◆ AVAILABLE DATA:
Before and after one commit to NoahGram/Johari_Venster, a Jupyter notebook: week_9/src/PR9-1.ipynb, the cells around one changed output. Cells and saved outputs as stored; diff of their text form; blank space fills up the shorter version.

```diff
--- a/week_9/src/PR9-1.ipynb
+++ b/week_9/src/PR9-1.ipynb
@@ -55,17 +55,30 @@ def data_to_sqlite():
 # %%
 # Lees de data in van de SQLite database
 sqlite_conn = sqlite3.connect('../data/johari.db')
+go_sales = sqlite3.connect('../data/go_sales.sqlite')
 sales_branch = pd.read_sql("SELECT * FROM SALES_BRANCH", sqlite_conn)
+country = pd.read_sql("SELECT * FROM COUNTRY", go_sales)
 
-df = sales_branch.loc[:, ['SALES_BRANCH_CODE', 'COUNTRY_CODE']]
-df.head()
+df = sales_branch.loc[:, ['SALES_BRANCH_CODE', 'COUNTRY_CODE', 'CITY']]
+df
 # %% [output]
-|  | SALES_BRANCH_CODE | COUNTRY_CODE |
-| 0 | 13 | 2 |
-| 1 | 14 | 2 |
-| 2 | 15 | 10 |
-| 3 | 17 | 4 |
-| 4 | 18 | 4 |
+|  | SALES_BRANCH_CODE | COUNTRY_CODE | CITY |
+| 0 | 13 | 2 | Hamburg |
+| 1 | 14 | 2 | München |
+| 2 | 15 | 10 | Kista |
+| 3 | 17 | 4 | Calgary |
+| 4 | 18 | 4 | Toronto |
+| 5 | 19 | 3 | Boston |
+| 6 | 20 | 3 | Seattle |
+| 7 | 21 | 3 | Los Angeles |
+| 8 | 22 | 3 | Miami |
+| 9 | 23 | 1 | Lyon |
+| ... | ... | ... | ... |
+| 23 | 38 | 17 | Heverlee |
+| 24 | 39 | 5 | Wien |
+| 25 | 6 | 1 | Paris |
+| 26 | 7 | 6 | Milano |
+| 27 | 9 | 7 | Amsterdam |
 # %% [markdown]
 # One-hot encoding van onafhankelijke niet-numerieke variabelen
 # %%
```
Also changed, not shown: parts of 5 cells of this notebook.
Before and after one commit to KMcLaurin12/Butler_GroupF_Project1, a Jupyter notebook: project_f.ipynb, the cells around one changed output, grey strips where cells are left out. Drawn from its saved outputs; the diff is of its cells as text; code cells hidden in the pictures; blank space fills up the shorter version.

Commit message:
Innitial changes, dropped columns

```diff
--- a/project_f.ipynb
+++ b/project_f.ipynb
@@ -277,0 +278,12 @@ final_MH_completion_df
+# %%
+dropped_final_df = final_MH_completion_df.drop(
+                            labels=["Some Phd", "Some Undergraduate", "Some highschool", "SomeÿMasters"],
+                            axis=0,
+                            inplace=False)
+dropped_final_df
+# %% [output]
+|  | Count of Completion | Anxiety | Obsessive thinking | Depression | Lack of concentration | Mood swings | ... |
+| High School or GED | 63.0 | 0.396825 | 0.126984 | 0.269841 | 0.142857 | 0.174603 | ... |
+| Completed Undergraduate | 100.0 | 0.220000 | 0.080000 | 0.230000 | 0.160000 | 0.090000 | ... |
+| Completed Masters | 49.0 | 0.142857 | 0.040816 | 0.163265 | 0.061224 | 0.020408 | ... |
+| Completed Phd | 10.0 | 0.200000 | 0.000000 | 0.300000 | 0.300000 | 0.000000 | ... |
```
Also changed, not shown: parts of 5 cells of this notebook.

◆ EXERCISE PROMPT: Every record is to be retyped exactly as given.

◆ PROBLEM SOLUTION:
Before and after one commit to NoahGram/Johari_Venster, a Jupyter notebook: week_9/src/PR9-1.ipynb, the cells around one changed output. Cells and saved outputs as stored; diff of their text form; blank space fills up the shorter version.

```diff
--- a/week_9/src/PR9-1.ipynb
+++ b/week_9/src/PR9-1.ipynb
@@ -55,17 +55,30 @@ def data_to_sqlite():
 # %%
 # Lees de data in van de SQLite database
 sqlite_conn = sqlite3.connect('../data/johari.db')
+go_sales = sqlite3.connect('../data/go_sales.sqlite')
 sales_branch = pd.read_sql("SELECT * FROM SALES_BRANCH", sqlite_conn)
+country = pd.read_sql("SELECT * FROM COUNTRY", go_sales)
 
-df = sales_branch.loc[:, ['SALES_BRANCH_CODE', 'COUNTRY_CODE']]
-df.head()
+df = sales_branch.loc[:, ['SALES_BRANCH_CODE', 'COUNTRY_CODE', 'CITY']]
+df
 # %% [output]
-|  | SALES_BRANCH_CODE | COUNTRY_CODE |
-| 0 | 13 | 2 |
-| 1 | 14 | 2 |
-| 2 | 15 | 10 |
-| 3 | 17 | 4 |
-| 4 | 18 | 4 |
+|  | SALES_BRANCH_CODE | COUNTRY_CODE | CITY |
+| 0 | 13 | 2 | Hamburg |
+| 1 | 14 | 2 | München |
+| 2 | 15 | 10 | Kista |
+| 3 | 17 | 4 | Calgary |
+| 4 | 18 | 4 | Toronto |
+| 5 | 19 | 3 | Boston |
+| 6 | 20 | 3 | Seattle |
+| 7 | 21 | 3 | Los Angeles |
+| 8 | 22 | 3 | Miami |
+| 9 | 23 | 1 | Lyon |
+| ... | ... | ... | ... |
+| 23 | 38 | 17 | Heverlee |
+| 24 | 39 | 5 | Wien |
+| 25 | 6 | 1 | Paris |
+| 26 | 7 | 6 | Milano |
+| 27 | 9 | 7 | Amsterdam |
 # %% [markdown]
 # One-hot encoding van onafhankelijke niet-numerieke variabelen
 # %%
```
Also changed, not shown: parts of 5 cells of this notebook.
Before and after one commit to KMcLaurin12/Butler_GroupF_Project1, a Jupyter notebook: project_f.ipynb, the cells around one changed output, grey strips where cells are left out. Drawn from its saved outputs; the diff is of its cells as text; code cells hidden in the pictures; blank space fills up the shorter version.

Commit message:
Innitial changes, dropped columns

```diff
--- a/project_f.ipynb
+++ b/project_f.ipynb
@@ -277,0 +278,12 @@ final_MH_completion_df
+# %%
+dropped_final_df = final_MH_completion_df.drop(
+                            labels=["Some Phd", "Some Undergraduate", "Some highschool", "SomeÿMasters"],
+                            axis=0,
+                            inplace=False)
+dropped_final_df
+# %% [output]
+|  | Count of Completion | Anxiety | Obsessive thinking | Depression | Lack of concentration | Mood swings | ... |
+| High School or GED | 63.0 | 0.396825 | 0.126984 | 0.269841 | 0.142857 | 0.174603 | ... |
+| Completed Undergraduate | 100.0 | 0.220000 | 0.080000 | 0.230000 | 0.160000 | 0.090000 | ... |
+| Completed Masters | 49.0 | 0.142857 | 0.040816 | 0.163265 | 0.061224 | 0.020408 | ... |
+| Completed Phd | 10.0 | 0.200000 | 0.000000 | 0.300000 | 0.300000 | 0.000000 | ... |
```
Also changed, not shown: parts of 5 cells of this notebook.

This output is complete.